Overall, the UK has failed to make progress in preventing the tobacco industry from interfering in policy and legislation, according to the latest global rankings.

While the UK continues to compare favourably to many of the 79 other countries surveyed, there is still work to do to raise its performance to the level reported in 2019, when it ranked first.

So-called CSR

Researchers found that the UK continued to offer tobacco companies opportunities to use so-called corporate social responsibility (CSR) programmes to open the door to government officials and policy makers, particularly in areas of significant public interest such as environmental pollution and COVID-19. Also of concern is the growing use of industry front groups, and the difficulty of identifying their role in lobbying and influencing policy.

UK Tobacco Industry Interference Index

The UK research, published today in the UK Tobacco Industry Interference Index (UKTI), was led by the Tobacco Control Research Group at the University of Bath in collaboration with Action on Smoking and Health (ASH), ASH Scotland, ASH Wales and Cancer Research UK (CRUK).

The UKTI forms part of the Global Tobacco Index (GTI), which, this year, ranks 80 countries based on how well they implement and comply with the obligations of a global health treaty, known as the World Health Organization Framework Convention on Tobacco Control, which prevents tobacco industry interference with governments.

The UK scored 32 out of a possible 100 – compared to 26 in 2019 – in the ranking where the lower the score, the better a country is faring.

Areas of concern

The Index shows several key areas of concern in the UK:

  • tobacco companies conducting CSR activities via informal parliamentary groups and by lobbying.
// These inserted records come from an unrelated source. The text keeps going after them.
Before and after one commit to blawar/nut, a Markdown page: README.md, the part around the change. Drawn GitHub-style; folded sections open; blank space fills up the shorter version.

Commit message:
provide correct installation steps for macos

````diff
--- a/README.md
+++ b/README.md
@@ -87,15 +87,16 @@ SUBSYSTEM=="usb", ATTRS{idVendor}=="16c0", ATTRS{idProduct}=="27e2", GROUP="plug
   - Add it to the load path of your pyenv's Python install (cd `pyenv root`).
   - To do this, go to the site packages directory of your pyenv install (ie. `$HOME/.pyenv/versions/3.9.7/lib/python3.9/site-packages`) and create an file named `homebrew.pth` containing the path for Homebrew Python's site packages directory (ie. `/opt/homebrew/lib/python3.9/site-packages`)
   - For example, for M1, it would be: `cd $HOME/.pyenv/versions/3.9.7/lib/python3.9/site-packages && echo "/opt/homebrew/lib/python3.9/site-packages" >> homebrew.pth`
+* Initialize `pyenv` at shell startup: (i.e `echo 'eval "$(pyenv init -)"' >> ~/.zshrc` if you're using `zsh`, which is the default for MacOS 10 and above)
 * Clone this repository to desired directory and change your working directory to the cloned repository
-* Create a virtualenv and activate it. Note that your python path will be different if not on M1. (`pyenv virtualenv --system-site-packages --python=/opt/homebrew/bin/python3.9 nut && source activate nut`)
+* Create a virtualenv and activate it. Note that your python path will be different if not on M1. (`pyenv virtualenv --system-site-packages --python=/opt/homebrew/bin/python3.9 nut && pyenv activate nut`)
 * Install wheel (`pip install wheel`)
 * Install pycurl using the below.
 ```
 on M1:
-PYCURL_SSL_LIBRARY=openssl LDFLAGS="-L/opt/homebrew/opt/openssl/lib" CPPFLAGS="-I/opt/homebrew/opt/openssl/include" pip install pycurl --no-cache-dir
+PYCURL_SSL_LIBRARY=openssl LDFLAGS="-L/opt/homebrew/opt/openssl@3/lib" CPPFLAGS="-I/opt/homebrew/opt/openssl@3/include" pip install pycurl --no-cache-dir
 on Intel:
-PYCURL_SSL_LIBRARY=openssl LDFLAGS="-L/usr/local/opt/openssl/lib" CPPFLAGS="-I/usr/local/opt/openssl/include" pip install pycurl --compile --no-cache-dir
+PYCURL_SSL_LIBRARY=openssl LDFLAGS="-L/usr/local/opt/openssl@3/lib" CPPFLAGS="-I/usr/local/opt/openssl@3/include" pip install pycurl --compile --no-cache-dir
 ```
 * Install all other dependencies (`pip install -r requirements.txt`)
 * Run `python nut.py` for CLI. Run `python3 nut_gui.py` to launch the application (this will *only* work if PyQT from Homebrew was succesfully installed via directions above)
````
In the case of COVID-19, this was in response to direct requests from government
  • despite Foreign and Commonwealth Office guidelines to the contrary, UK diplomats engaging with the tobacco industry in low- and middle-income countries
  • a lack of transparency across government departments about their interactions with the tobacco industry, with inconsistent and insufficient requirements for reporting between different departments
  • no general requirement for the tobacco industry and affiliated entities to register with the government, which is of particular concern given the industry’s growing use of third parties
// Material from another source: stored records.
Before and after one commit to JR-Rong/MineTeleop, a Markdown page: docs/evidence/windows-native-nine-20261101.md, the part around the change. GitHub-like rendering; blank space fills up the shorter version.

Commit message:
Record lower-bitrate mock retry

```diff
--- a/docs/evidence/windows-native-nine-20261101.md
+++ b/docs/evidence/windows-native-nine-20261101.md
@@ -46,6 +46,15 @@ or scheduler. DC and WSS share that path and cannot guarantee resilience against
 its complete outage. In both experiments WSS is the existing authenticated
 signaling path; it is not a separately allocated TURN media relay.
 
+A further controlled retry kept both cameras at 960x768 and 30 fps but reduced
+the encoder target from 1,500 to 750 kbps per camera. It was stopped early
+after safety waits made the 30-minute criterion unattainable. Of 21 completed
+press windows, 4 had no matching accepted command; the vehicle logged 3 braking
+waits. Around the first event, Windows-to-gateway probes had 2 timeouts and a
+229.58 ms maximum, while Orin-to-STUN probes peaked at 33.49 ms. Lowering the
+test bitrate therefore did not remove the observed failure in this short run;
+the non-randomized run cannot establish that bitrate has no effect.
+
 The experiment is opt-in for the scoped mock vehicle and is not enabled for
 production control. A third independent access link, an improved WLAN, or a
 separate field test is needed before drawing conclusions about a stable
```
Dr Raouf Alebshehy, monitoring coordinator for the Tobacco Control Research Group at the University of Bath and the lead researcher for the UKTI, commented:
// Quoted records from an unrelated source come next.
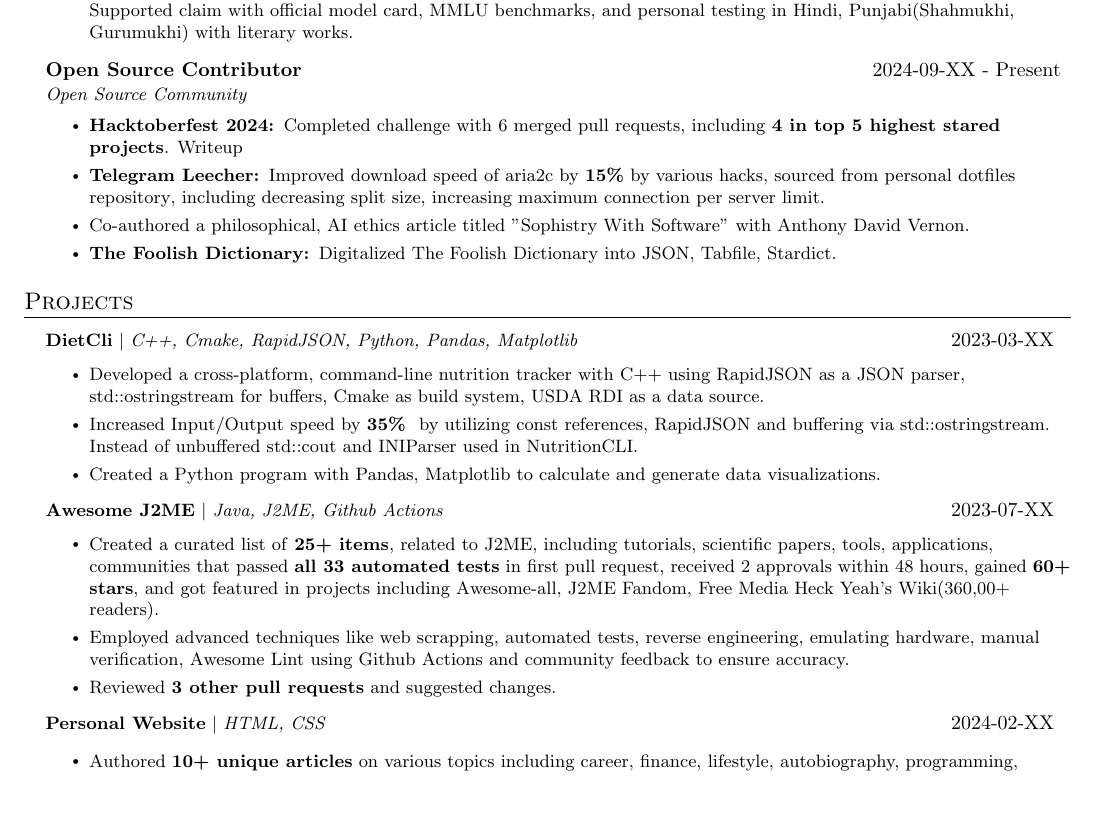
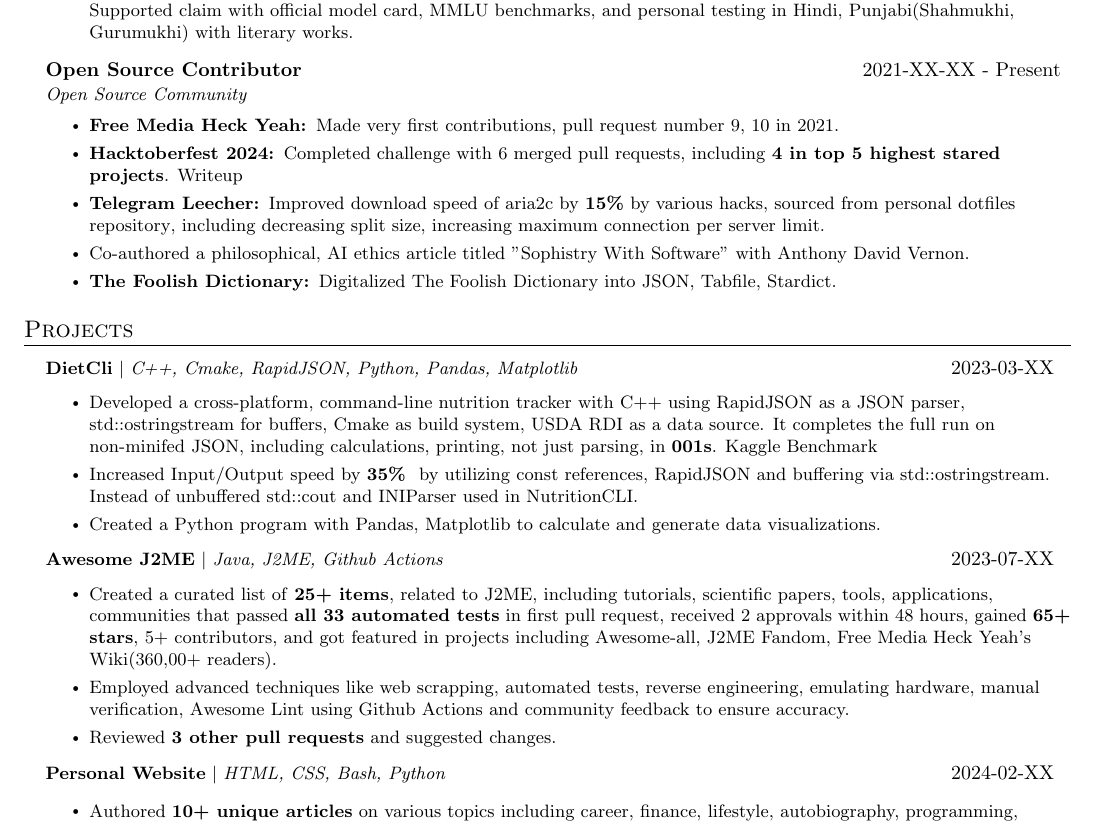
Before and after one commit to hstsethi/hstsethi-resume, a LaTeX CV (harshit-sethi-resume.tex): part of page 1 of 2, cut so that both start at the same text, the shorter picture padded with empty space. Compiled offline with pdfLaTeX.

Commit message:
Add about fmhy contributions and rapdijson

```diff
--- a/harshit-sethi-resume.tex
+++ b/harshit-sethi-resume.tex
@@ -133,9 +133,11 @@
      \resumeItem{Improved multilingual model search process by identifying and reporting lack of multilingual tags in Mistral 2407. Supported claim with official model card, MMLU benchmarks, and personal testing in Hindi, Punjabi(Shahmukhi, Gurumukhi) with literary works.}
 \resumeItemListEnd
 \resumeSubheading
-{Open Source Contributor}{2024-09-XX - Present}{Open Source Community}{\href{https://github.com/hstsethi}}
+{Open Source Contributor}{2021-XX-XX - Present}{Open Source Community}{\href{https://github.com/hstsethi}}
 \resumeItemListStart
+\resumeItem{\textbf{Free Media Heck Yeah: }Made very first contributions, pull request number 9, 10 in 2021.}
 \resumeItem{\textbf{Hacktoberfest 2024: }Completed challenge with 6 merged pull requests, including \textbf{4 in top 5 highest stared projects}. {\href{https://hstsethi.vercel.app/posts/programming/completed-hacktoberfest-2024-loved-hated}{Writeup}}}
+
 \resumeItem{\textbf{Telegram Leecher: }Improved download speed of aria2c by \textbf{15\%} by various hacks, sourced from \href{https://github.com/hstsethi/no-frills-dotfiles}{personal dotfiles repository}, including decreasing split size, increasing maximum connection per server limit.}
 \resumeItem{Co-authored a \href{https://medium.com/gonzo-sonneteer/sophistry-with-software-98a85ecd11b0}{philosophical, AI ethics article} titled "Sophistry With Software" with Anthony David Vernon. }
 
@@ -150,8 +152,7 @@
       \resumeProjectHeading
           {\href{https://github.com/hstsethi/dietcli}{\textbf{DietCli}} $|$ \emph{C++, Cmake, RapidJSON, Python, Pandas, Matplotlib}}{2023-03-XX }
           \resumeItemListStart
-            \resumeItem{Developed a cross-platform, command-line nutrition tracker with C++ using RapidJSON as a JSON parser, std::ostringstream for buffers, Cmake as build system, USDA RDI as a data source.}
-            % \resumeItem{Automated extraction of RDI amounts from PDF document provided by United States Department of Agriculture using Python and Regular expressions.}
+            \resumeItem{Developed a cross-platform, command-line nutrition tracker with C++ using RapidJSON as a JSON parser, std::ostringstream for buffers, Cmake as build system, USDA RDI as a data source. It completes the full run on non-minifed JSON, including calculations, printing, not just parsing, in \textbf{001s}. \href{https://www.kaggle.com/code/hstsethi/dietcli-benchmark}{Kaggle Benchmark}}
 \resumeItem{Increased Input/Output speed by \textbf{35\% } by utilizing const references, RapidJSON and buffering via std::ostringstream. Instead of unbuffered std::cout and INIParser used in \href{https://github.com/hstsethi/nutritioncli}{NutritionCLI}.}
 \resumeItem{Created a Python program with Pandas, Matplotlib to calculate and generate data visualizations.}
           \resumeItemListEnd
@@ -160,7 +161,7 @@
 {\href{https://github.com/hstsethi/awesome-j2me}{\textbf{Awesome J2ME}} $|$ \emph{Java, J2ME, Github Actions}}{2023-07-XX }
    \resumeItemListStart
 
- \resumeItem{Created a curated list of \textbf{25+ items}, related to J2ME, including tutorials, scientific papers, tools, applications, communities that passed \textbf{all 33 automated tests} in first pull request, received 2 approvals within 48 hours, gained  \textbf{60+ stars}, and got featured in projects including Awesome-all, J2ME Fandom, \href{https://www.reddit.com/r/FREEMEDIAHECKYEAH/wiki/game-tools}{Free Media Heck Yeah's Wiki(360,00+ readers)}.}
+ \resumeItem{Created a curated list of \textbf{25+ items}, related to J2ME, including tutorials, scientific papers, tools, applications, communities that passed \textbf{all 33 automated tests} in first pull request, received 2 approvals within 48 hours, gained  \textbf{65+ stars}, 5+ contributors, and got featured in projects including Awesome-all, J2ME Fandom, \href{https://www.reddit.com/r/FREEMEDIAHECKYEAH/wiki/game-tools}{Free Media Heck Yeah's Wiki(360,00+ readers)}.}
 
  \resumeItem{Employed advanced techniques like web scrapping, automated tests, reverse engineering, emulating hardware, manual verification, Awesome Lint using Github Actions and community feedback to ensure accuracy.}
 
@@ -169,7 +170,7 @@
 \resumeItemListEnd
 
 \resumeProjectHeading
-{\href{https://hstsethi.vercel.app}{\textbf{Personal Website}} $|$ \emph{HTML, CSS}}{2024-02-XX }
+{\href{https://hstsethi.vercel.app}{\textbf{Personal Website}} $|$ \emph{HTML, CSS, Bash, Python}}{2024-02-XX }
 
 \resumeItemListStart
 \resumeItem{Authored \textbf{10+ unique articles} on various topics including career, finance, lifestyle, autobiography, programming, philosophy employing empirical, rational evidence, charts and persuasive writing.}
```
Also changed, not shown: harshit-sethi-resume.pdf.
‘The UK’s policy-making system accepts stakeholders’ submissions in some instances, allowing tobacco companies to present opinions. In such cases, as a minimum, who said what must be clearly documented and made public. Submissions from the tobacco industry can’t be equated with submissions from health advocates. This is not a level playing field.’

Deborah Arnott, chief executive of ASH, said:

‘Yet again the annual Global Tobacco Index demonstrates that the UK is doing well by comparison with many other countries in preventing the tobacco industry from interfering in tobacco policy. However, more importantly, the specific UK Tobacco Industry Interference Index shines the spotlight on the areas where the UK can and should be doing better.’

Sheila Duffy, chief executive of ASH Scotland, said:

‘Tobacco is the single most damaging consumer product on the market, and the corporate multi-nationals who promote it and profit from it have long and well-documented track records of deceit and attempts to interfere with proposed public health measures. The Westminster and Holyrood Governments must up their game on transparency about tobacco industry funded attempts to influence public health policy, and reject any suggestion that the industry and its vested interests are valid health stakeholders or partners.’

Suzanne Cass, chief executive of ASH Wales, said:

'Recent activities in Wales show that the tobacco industry is not beyond interference at a grassroots level. ASH Wales will be working to ensure any campaigns funded by the tobacco industry are not endorsed or supported by Welsh Government or its officials. As Wales embarks on a robust campaign to reduce demand and drive down illegal tobacco sales, it is imperative that the tobacco industry is not given the opportunity to interfere. The tobacco industry still holds significant swaying power: we must continuously ensure that this does not influence policy on a local or wider level.'

Michelle Mitchell, chief executive of Cancer Research UK, said:

‘It’s disappointing to see that the UK has not managed to regain its leading position in preventing the tobacco industry from interfering in policy-making. Given the industry’s long history of subverting public policy for its own vested interests, we need our government to increase transparency, and ultimately limit interactions with these companies.

‘As highlighted by the recent takeover of Vectura by PMI, going forward it will also be essential for the government to step up its adherence to the WHO FCTC to ensure that Big Tobacco’s expansion into the health sector doesn’t permit it a seat at the policy-making table.’